EXERCISE DIRECTIONS » Exclude images and print all the records verbatim.

DATA SHOWN »
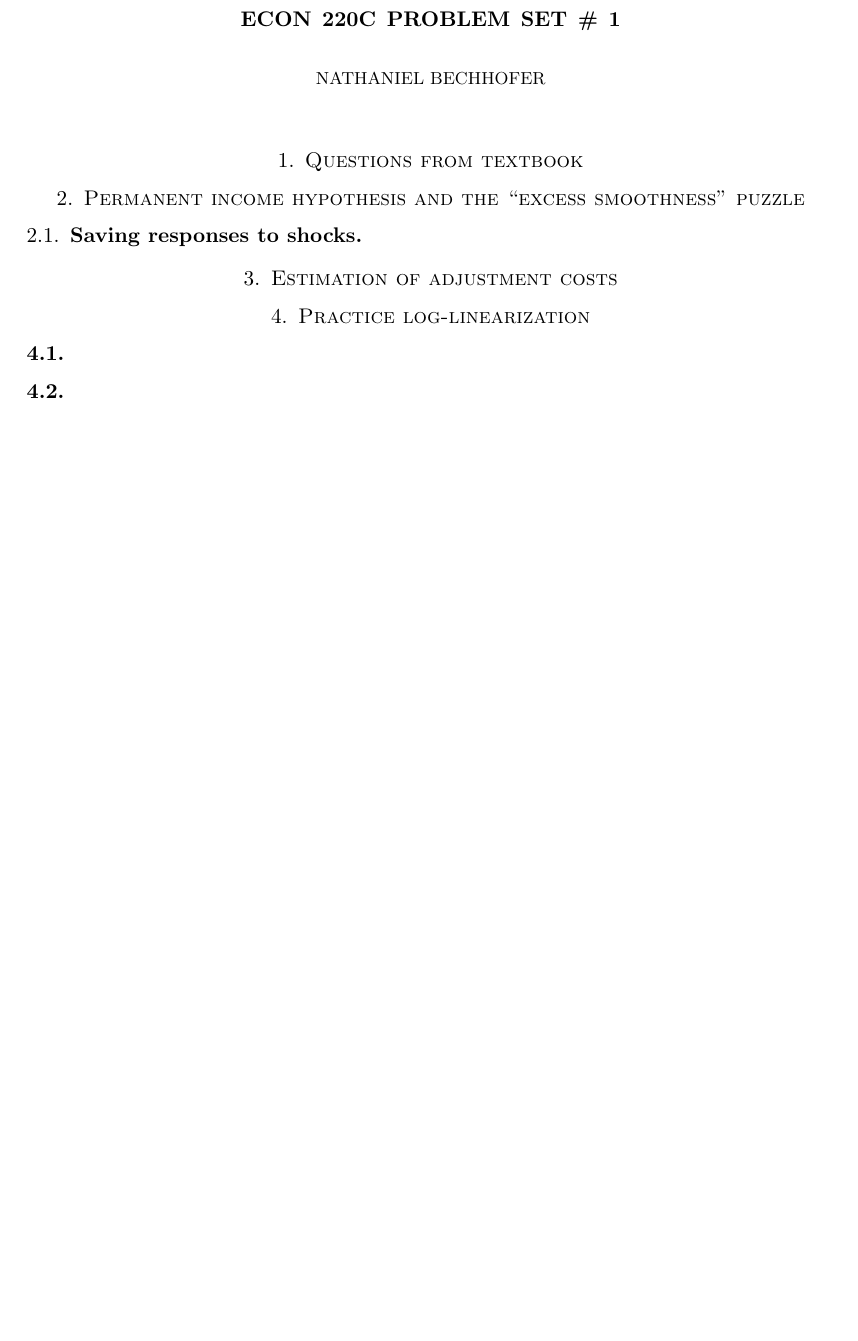
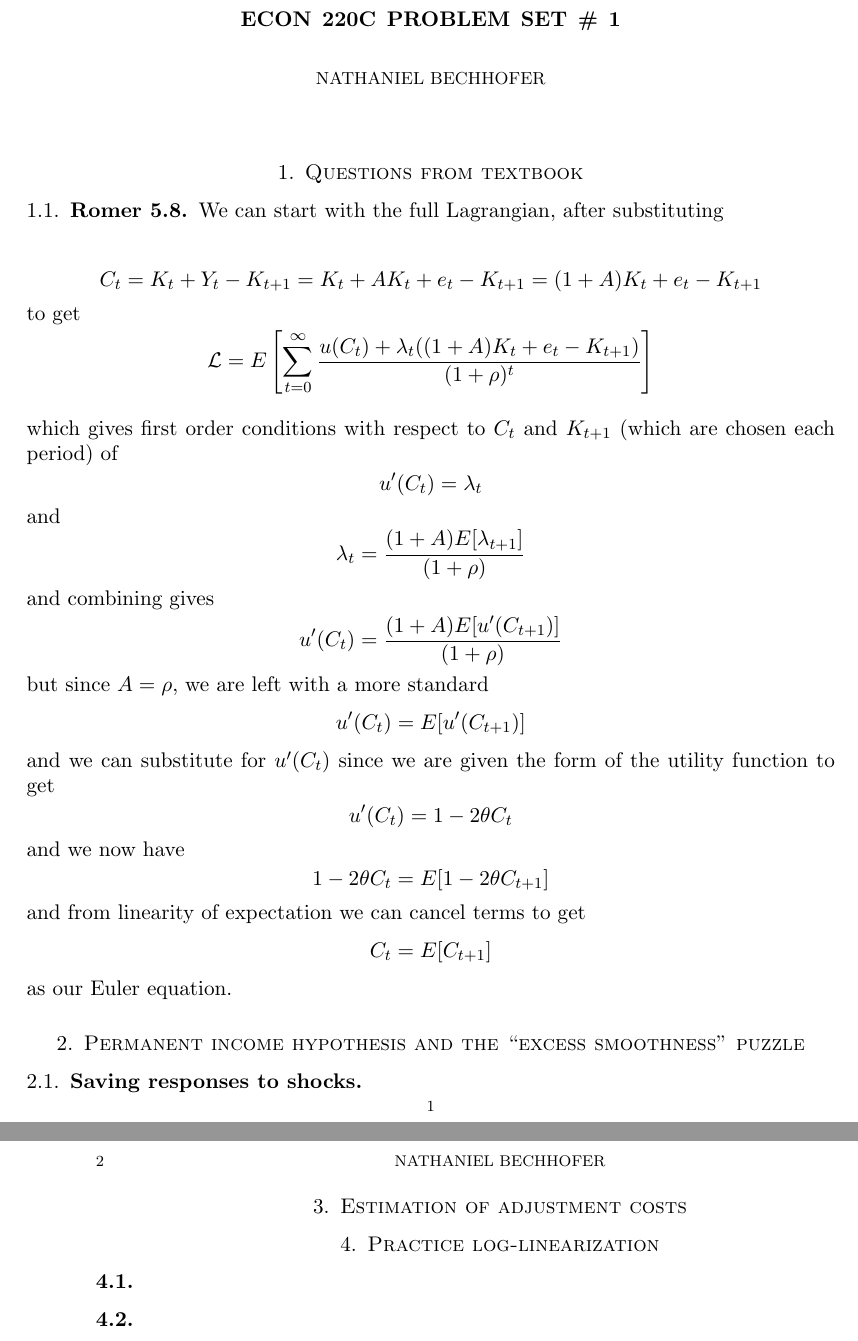
Before and after one commit to Minki-Kim/Macro-Homework, a LaTeX paper (Wieland_HW1/Wieland_HW1_Bechhofer.tex): part of the page before the commit and two parts of pages 1 and 2 of 2 after it, the two joined at a grey line, cut so that both start at the same text, the shorter picture padded with empty space. Compiled offline with pdfLaTeX.

Commit message:
Problem 5.8(a)

```diff
--- a/Wieland_HW1/Wieland_HW1_Bechhofer.tex
+++ b/Wieland_HW1/Wieland_HW1_Bechhofer.tex
@@ -26,6 +26,48 @@
 
 \section{Questions from textbook}
 
+\subsection{Romer 5.8}
+
+We can start with the full Lagrangian, after substituting
+
+\[
+C_t = K_t + Y_t - K_{t+1} =  K_t + A K_t + e_t - K_{t+1}  = (1 + A) K_t + e_t - K_{t+1}
+\]
+to get
+\[
+\mathcal{L} = E \left[ \sum_{t=0}^{\infty} \frac{u(C_t) + \lambda_t ((1 + A) K_t + e_t - K_{t+1})}{(1+\rho)^t} \right]
+\]
+
+which gives first order conditions with respect to $C_t$ and $K_{t+1}$ (which are chosen each period) of
+\[
+u'(C_t) = \lambda_t
+\]
+and
+\[
+\lambda_t = \frac{(1+A) E[\lambda_{t+1}]}{(1+\rho)}
+\]
+and combining gives
+\[
+u'(C_t) = \frac{(1+A) E[u'(C_{t+1})]}{(1+\rho)}
+\]
+but since $A=\rho$, we are left with a more standard
+\[
+u'(C_t) = E[u'(C_{t+1})]
+\]
+and we can substitute for $u'(C_t)$ since we are given the form of the utility function to get
+\[
+u'(C_t) = 1 - 2 \theta C_t
+\]
+and we now have
+\[
+1 - 2 \theta C_t = E[1 - 2 \theta C_{t+1}]
+\]
+and from linearity of expectation we can cancel terms to get
+\[
+C_t = E[C_{t+1}]
+\]
+as our Euler equation.
+
 \section{Permanent income hypothesis and the ``excess smoothness'' puzzle}
 
 \subsection{Saving responses to shocks}
```
Also changed, not shown: Wieland_HW1/Wieland_HW1_Bechhofer.pdf.
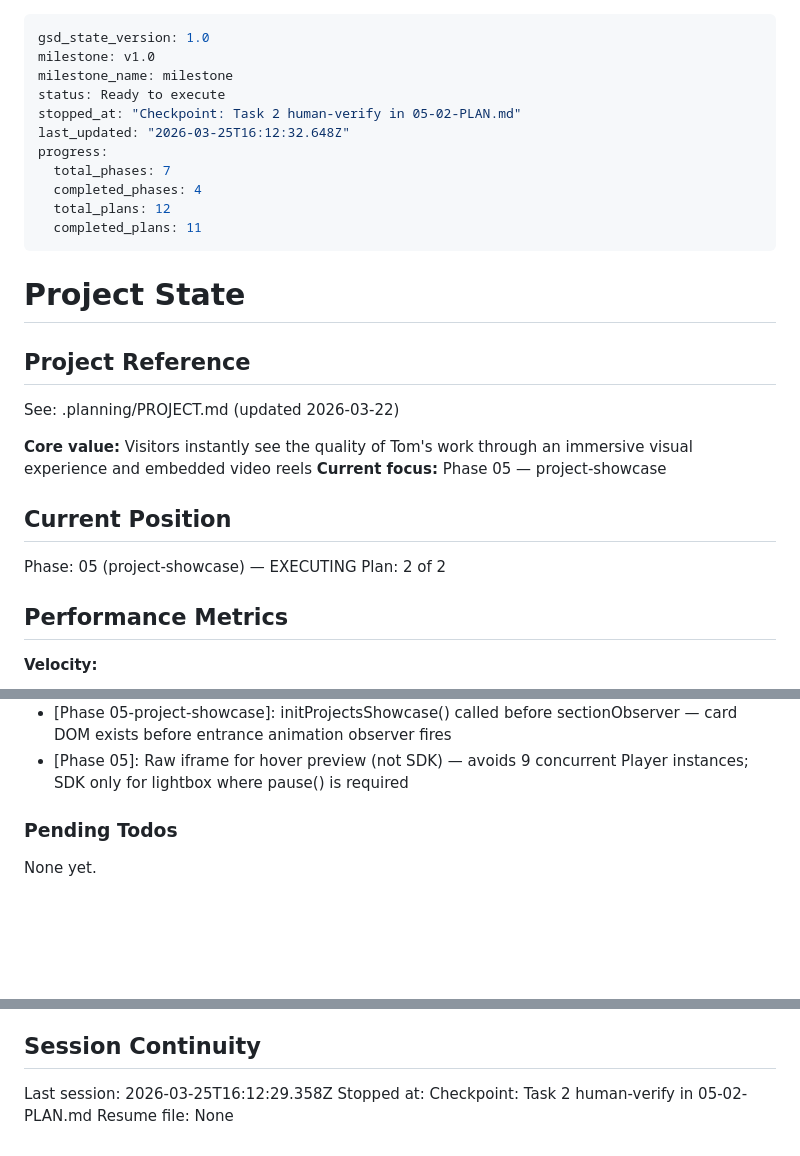
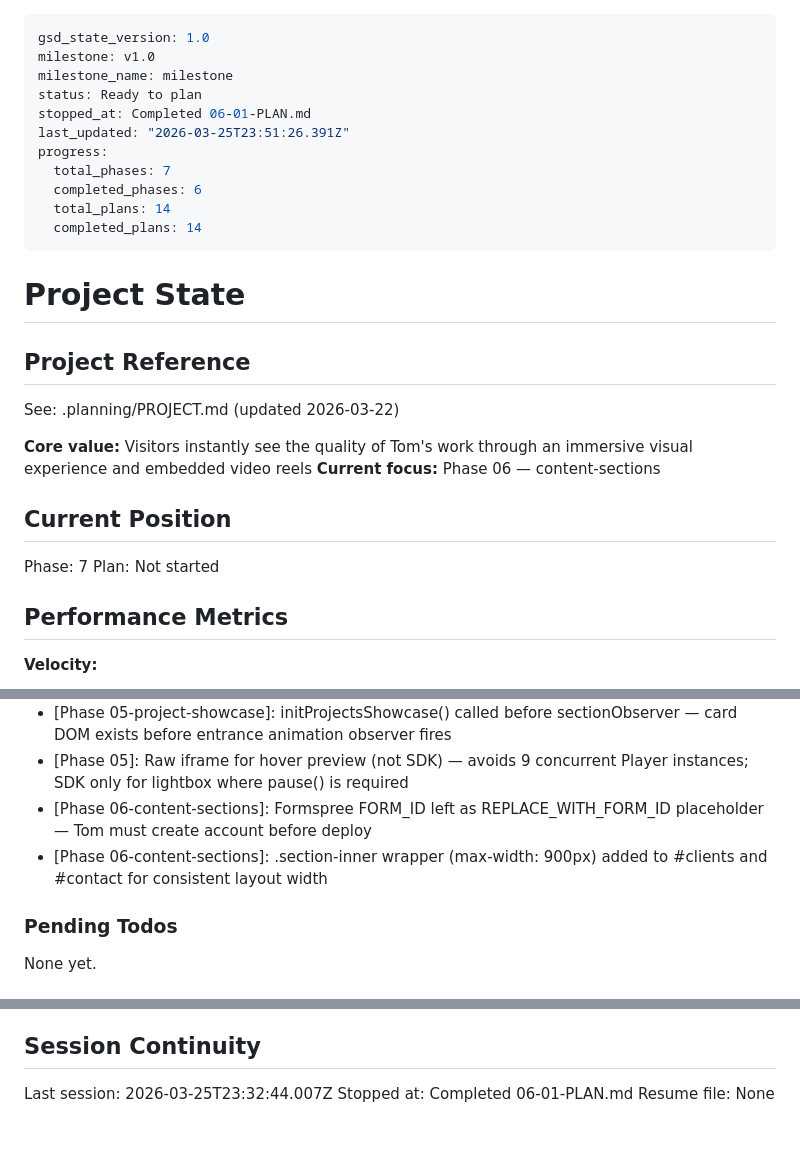
Before and after one commit to Tbernys/Portfolio-2026, a Markdown page: .planning/STATE.md, 3 parts joined by grey strips. Rendered like a GitHub page; blank space fills up the shorter version.

Commit message:
docs(phase-06): complete phase execution

```diff
--- a/.planning/STATE.md
+++ b/.planning/STATE.md
@@ -2,14 +2,14 @@
 gsd_state_version: 1.0
 milestone: v1.0
 milestone_name: milestone
-status: Ready to execute
-stopped_at: "Checkpoint: Task 2 human-verify in 05-02-PLAN.md"
-last_updated: "2026-03-25T16:12:32.648Z"
+status: Ready to plan
+stopped_at: Completed 06-01-PLAN.md
+last_updated: "2026-03-25T23:51:26.391Z"
 progress:
   total_phases: 7
-  completed_phases: 4
-  total_plans: 12
-  completed_plans: 11
+  completed_phases: 6
+  total_plans: 14
+  completed_plans: 14
 ---
 
 # Project State
@@ -19,12 +19,12 @@ progress:
 See: .planning/PROJECT.md (updated 2026-03-22)
 
 **Core value:** Visitors instantly see the quality of Tom's work through an immersive visual experience and embedded video reels
-**Current focus:** Phase 05 — project-showcase
+**Current focus:** Phase 06 — content-sections
 
 ## Current Position
 
-Phase: 05 (project-showcase) — EXECUTING
-Plan: 2 of 2
+Phase: 7
+Plan: Not started
 
 ## Performance Metrics
 
@@ -90,6 +91,8 @@ Recent decisions affecting current work:
 - [Phase 05-project-showcase]: VIMEO_PAID = false constant added — Tom sets to true if Vimeo Starter+ plan for background=1 hover preview
 - [Phase 05-project-showcase]: initProjectsShowcase() called before sectionObserver — card DOM exists before entrance animation observer fires
 - [Phase 05]: Raw iframe for hover preview (not SDK) — avoids 9 concurrent Player instances; SDK only for lightbox where pause() is required
+- [Phase 06-content-sections]: Formspree FORM_ID left as REPLACE_WITH_FORM_ID placeholder — Tom must create account before deploy
+- [Phase 06-content-sections]: .section-inner wrapper (max-width: 900px) added to #clients and #contact for consistent layout width
 
 ### Pending Todos
 
@@ -103,6 +106,6 @@ None yet.
 
 ## Session Continuity
 
-Last session: 2026-03-25T16:12:29.358Z
-Stopped at: Checkpoint: Task 2 human-verify in 05-02-PLAN.md
+Last session: 2026-03-25T23:32:44.007Z
+Stopped at: Completed 06-01-PLAN.md
 Resume file: None
```
Also changed, not shown: other parts of .planning/STATE.md (+1 -0 lines).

RESPONSE »
Before and after one commit to Minki-Kim/Macro-Homework, a LaTeX paper (Wieland_HW1/Wieland_HW1_Bechhofer.tex): part of the page before the commit and two parts of pages 1 and 2 of 2 after it, the two joined at a grey line, cut so that both start at the same text, the shorter picture padded with empty space. Compiled offline with pdfLaTeX.

Commit message:
Problem 5.8(a)

```diff
--- a/Wieland_HW1/Wieland_HW1_Bechhofer.tex
+++ b/Wieland_HW1/Wieland_HW1_Bechhofer.tex
@@ -26,6 +26,48 @@
 
 \section{Questions from textbook}
 
+\subsection{Romer 5.8}
+
+We can start with the full Lagrangian, after substituting
+
+\[
+C_t = K_t + Y_t - K_{t+1} =  K_t + A K_t + e_t - K_{t+1}  = (1 + A) K_t + e_t - K_{t+1}
+\]
+to get
+\[
+\mathcal{L} = E \left[ \sum_{t=0}^{\infty} \frac{u(C_t) + \lambda_t ((1 + A) K_t + e_t - K_{t+1})}{(1+\rho)^t} \right]
+\]
+
+which gives first order conditions with respect to $C_t$ and $K_{t+1}$ (which are chosen each period) of
+\[
+u'(C_t) = \lambda_t
+\]
+and
+\[
+\lambda_t = \frac{(1+A) E[\lambda_{t+1}]}{(1+\rho)}
+\]
+and combining gives
+\[
+u'(C_t) = \frac{(1+A) E[u'(C_{t+1})]}{(1+\rho)}
+\]
+but since $A=\rho$, we are left with a more standard
+\[
+u'(C_t) = E[u'(C_{t+1})]
+\]
+and we can substitute for $u'(C_t)$ since we are given the form of the utility function to get
+\[
+u'(C_t) = 1 - 2 \theta C_t
+\]
+and we now have
+\[
+1 - 2 \theta C_t = E[1 - 2 \theta C_{t+1}]
+\]
+and from linearity of expectation we can cancel terms to get
+\[
+C_t = E[C_{t+1}]
+\]
+as our Euler equation.
+
 \section{Permanent income hypothesis and the ``excess smoothness'' puzzle}
 
 \subsection{Saving responses to shocks}
```
Also changed, not shown: Wieland_HW1/Wieland_HW1_Bechhofer.pdf.
Before and after one commit to Tbernys/Portfolio-2026, a Markdown page: .planning/STATE.md, 3 parts joined by grey strips. Rendered like a GitHub page; blank space fills up the shorter version.

Commit message:
docs(phase-06): complete phase execution

```diff
--- a/.planning/STATE.md
+++ b/.planning/STATE.md
@@ -2,14 +2,14 @@
 gsd_state_version: 1.0
 milestone: v1.0
 milestone_name: milestone
-status: Ready to execute
-stopped_at: "Checkpoint: Task 2 human-verify in 05-02-PLAN.md"
-last_updated: "2026-03-25T16:12:32.648Z"
+status: Ready to plan
+stopped_at: Completed 06-01-PLAN.md
+last_updated: "2026-03-25T23:51:26.391Z"
 progress:
   total_phases: 7
-  completed_phases: 4
-  total_plans: 12
-  completed_plans: 11
+  completed_phases: 6
+  total_plans: 14
+  completed_plans: 14
 ---
 
 # Project State
@@ -19,12 +19,12 @@ progress:
 See: .planning/PROJECT.md (updated 2026-03-22)
 
 **Core value:** Visitors instantly see the quality of Tom's work through an immersive visual experience and embedded video reels
-**Current focus:** Phase 05 — project-showcase
+**Current focus:** Phase 06 — content-sections
 
 ## Current Position
 
-Phase: 05 (project-showcase) — EXECUTING
-Plan: 2 of 2
+Phase: 7
+Plan: Not started
 
 ## Performance Metrics
 
@@ -90,6 +91,8 @@ Recent decisions affecting current work:
 - [Phase 05-project-showcase]: VIMEO_PAID = false constant added — Tom sets to true if Vimeo Starter+ plan for background=1 hover preview
 - [Phase 05-project-showcase]: initProjectsShowcase() called before sectionObserver — card DOM exists before entrance animation observer fires
 - [Phase 05]: Raw iframe for hover preview (not SDK) — avoids 9 concurrent Player instances; SDK only for lightbox where pause() is required
+- [Phase 06-content-sections]: Formspree FORM_ID left as REPLACE_WITH_FORM_ID placeholder — Tom must create account before deploy
+- [Phase 06-content-sections]: .section-inner wrapper (max-width: 900px) added to #clients and #contact for consistent layout width
 
 ### Pending Todos
 
@@ -103,6 +106,6 @@ None yet.
 
 ## Session Continuity
 
-Last session: 2026-03-25T16:12:29.358Z
-Stopped at: Checkpoint: Task 2 human-verify in 05-02-PLAN.md
+Last session: 2026-03-25T23:32:44.007Z
+Stopped at: Completed 06-01-PLAN.md
 Resume file: None
```
Also changed, not shown: other parts of .planning/STATE.md (+1 -0 lines).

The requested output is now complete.